The Infectiousness of Tuberculosis Patients Coinfected with HIV

Department of Infectious Diseases and Immunity, Imperial College London, United Kingdom.
PLoS Medicine (Impact Factor: 14.43). 10/2008; 5(9):e188. DOI: 10.1371/journal.pmed.0050188
Source: PubMed


The current understanding of airborne tuberculosis (TB) transmission is based on classic 1950s studies in which guinea pigs were exposed to air from a tuberculosis ward. Recently we recreated this model in Lima, Perú, and in this paper we report the use of molecular fingerprinting to investigate patient infectiousness in the current era of HIV infection and multidrug-resistant (MDR) TB.
All air from a mechanically ventilated negative-pressure HIV-TB ward was exhausted over guinea pigs housed in an airborne transmission study facility on the roof. Animals had monthly tuberculin skin tests, and positive reactors were removed for autopsy and organ culture for M. tuberculosis. Temporal exposure patterns, drug susceptibility testing, and DNA fingerprinting of patient and animal TB strains defined infectious TB patients. Relative patient infectiousness was calculated using the Wells-Riley model of airborne infection. Over 505 study days there were 118 ward admissions of 97 HIV-positive pulmonary TB patients. Of 292 exposed guinea pigs, 144 had evidence of TB disease; a further 30 were tuberculin skin test positive only. There was marked variability in patient infectiousness; only 8.5% of 118 ward admissions by TB patients were shown by DNA fingerprinting to have caused 98% of the 125 characterised cases of secondary animal TB. 90% of TB transmission occurred from inadequately treated MDR TB patients. Three highly infectious MDR TB patients produced 226, 52, and 40 airborne infectious units (quanta) per hour.

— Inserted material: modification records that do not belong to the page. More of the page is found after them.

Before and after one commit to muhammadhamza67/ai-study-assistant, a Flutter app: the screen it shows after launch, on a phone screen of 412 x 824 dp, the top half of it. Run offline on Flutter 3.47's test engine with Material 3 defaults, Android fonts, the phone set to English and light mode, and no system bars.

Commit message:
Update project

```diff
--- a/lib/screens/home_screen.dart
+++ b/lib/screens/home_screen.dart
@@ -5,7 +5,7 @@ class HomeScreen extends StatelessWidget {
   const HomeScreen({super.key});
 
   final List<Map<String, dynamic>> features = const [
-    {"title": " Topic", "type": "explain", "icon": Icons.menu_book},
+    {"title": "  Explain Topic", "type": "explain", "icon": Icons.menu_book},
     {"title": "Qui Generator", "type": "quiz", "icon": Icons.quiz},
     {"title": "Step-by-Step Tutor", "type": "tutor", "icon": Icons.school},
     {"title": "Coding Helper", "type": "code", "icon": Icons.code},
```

A small number of inadequately treated MDR TB patients coinfected with HIV were responsible for almost all TB transmission, and some patients were highly infectious. This result highlights the importance of rapid TB drug-susceptibility testing to allow prompt initiation of effective treatment, and environmental control measures to reduce ongoing TB transmission in crowded health care settings. TB infection control must be prioritized in order to prevent health care facilities from disseminating the drug-resistant TB that they are attempting to treat.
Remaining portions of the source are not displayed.